◆ MATERIALS PROVIDED:

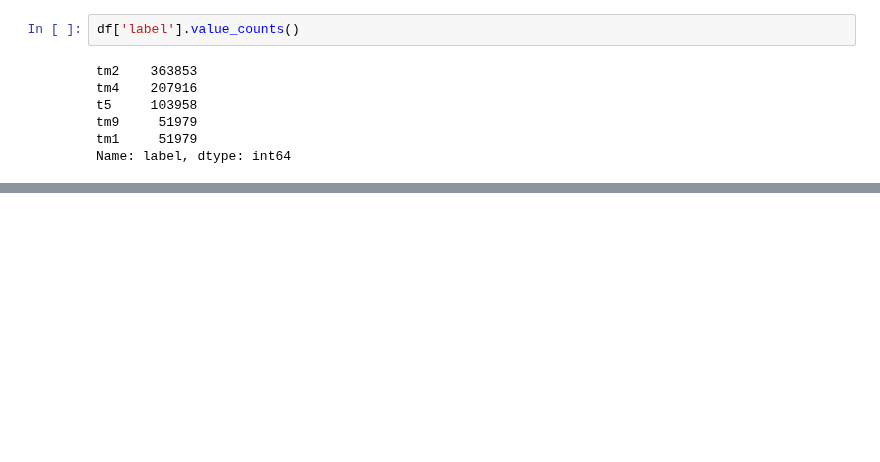
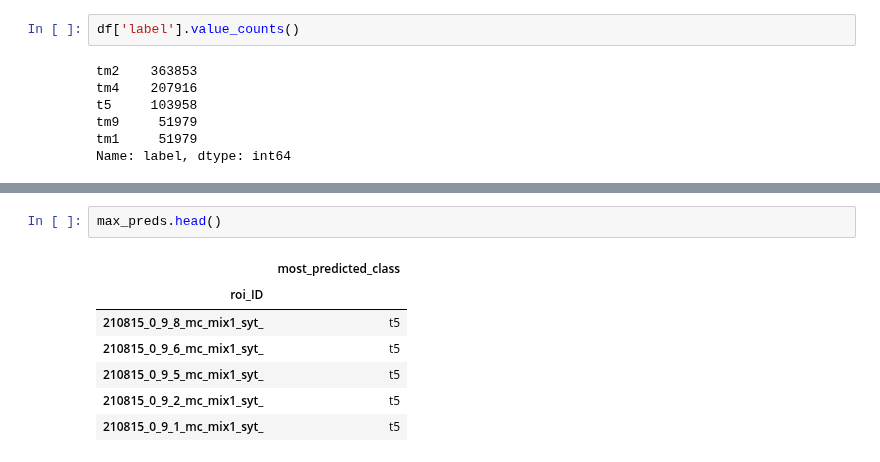
Before and after one commit to laurenneal/capstone-visual-neuroscience, a Jupyter notebook: scikit_test.ipynb, the cells around one changed output, grey strips where cells are left out. Drawn from its saved outputs; the diff is of its cells as text; blank space fills up the shorter version.

```diff
--- a/scikit_test.ipynb
+++ b/scikit_test.ipynb
@@ -119,0 +192,10 @@ y_test = df.query('roi_ID in @X_test_rois')['label']
+# %%
+max_preds.head()
+# %% [output]
+|  | most_predicted_class |
+| roi_ID |  |
+| 210815_0_9_8_mc_mix1_syt_ | t5 |
+| 210815_0_9_6_mc_mix1_syt_ | t5 |
+| 210815_0_9_5_mc_mix1_syt_ | t5 |
+| 210815_0_9_2_mc_mix1_syt_ | t5 |
+| 210815_0_9_1_mc_mix1_syt_ | t5 |
```
Also changed, not shown: parts of 19 cells of this notebook.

◆ THE PROBLEM:
From the first line of the material to the last, retype everything exactly except the images.

◆ WRITTEN REPLY:
Before and after one commit to laurenneal/capstone-visual-neuroscience, a Jupyter notebook: scikit_test.ipynb, the cells around one changed output, grey strips where cells are left out. Drawn from its saved outputs; the diff is of its cells as text; blank space fills up the shorter version.

```diff
--- a/scikit_test.ipynb
+++ b/scikit_test.ipynb
@@ -119,0 +192,10 @@ y_test = df.query('roi_ID in @X_test_rois')['label']
+# %%
+max_preds.head()
+# %% [output]
+|  | most_predicted_class |
+| roi_ID |  |
+| 210815_0_9_8_mc_mix1_syt_ | t5 |
+| 210815_0_9_6_mc_mix1_syt_ | t5 |
+| 210815_0_9_5_mc_mix1_syt_ | t5 |
+| 210815_0_9_2_mc_mix1_syt_ | t5 |
+| 210815_0_9_1_mc_mix1_syt_ | t5 |
```
Also changed, not shown: parts of 19 cells of this notebook.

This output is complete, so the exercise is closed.